[Material for the task — start]

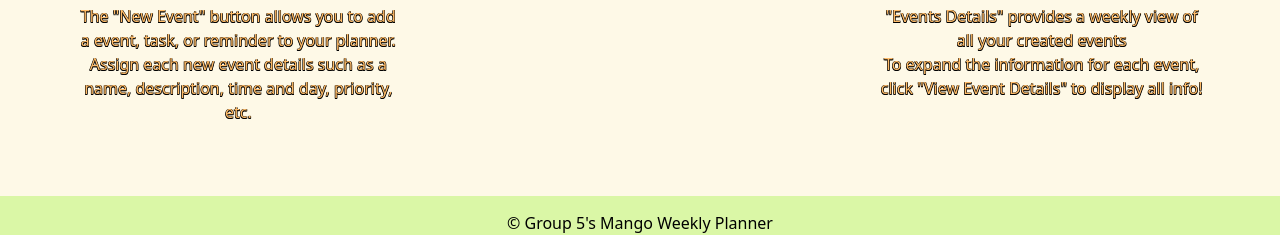
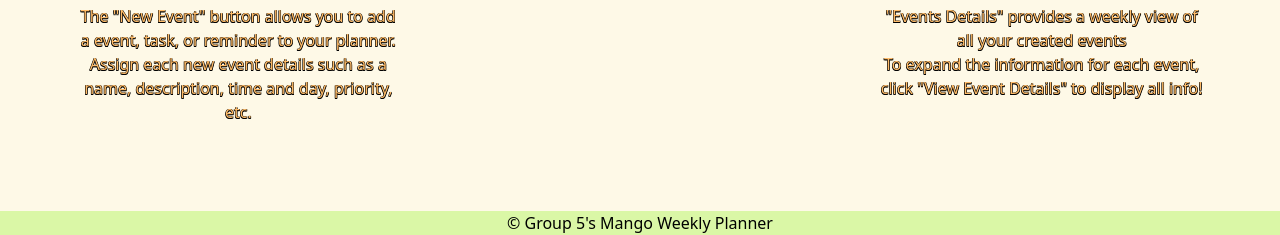
Before and after one commit to Jaytined/Group-5-Web-Applications-Project, a plain HTML site: page index.html in a window 1280 px wide. Shown: the part 565-800 px from the top of the page. Drawn offline with nearby package versions, Linux system fonts and the light colour scheme.

Commit message:
Update style.css

```diff
--- a/style.css
+++ b/style.css
@@ -9,7 +9,6 @@ body {
     width: 100%;
     background-color: #DAF7A6;
     color: black;
-    padding-top: 15px;
 }
 
 .banner{
```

[Material for the task — finish]

:: How to complete this task ::
Every line from the one containing "Update style.css" through the end of the data must be repeated exactly, and no other line.

:: Task response ::
Update style.css

```diff
--- a/style.css
+++ b/style.css
@@ -9,7 +9,6 @@ body {
     width: 100%;
     background-color: #DAF7A6;
     color: black;
-    padding-top: 15px;
 }
 
 .banner{
```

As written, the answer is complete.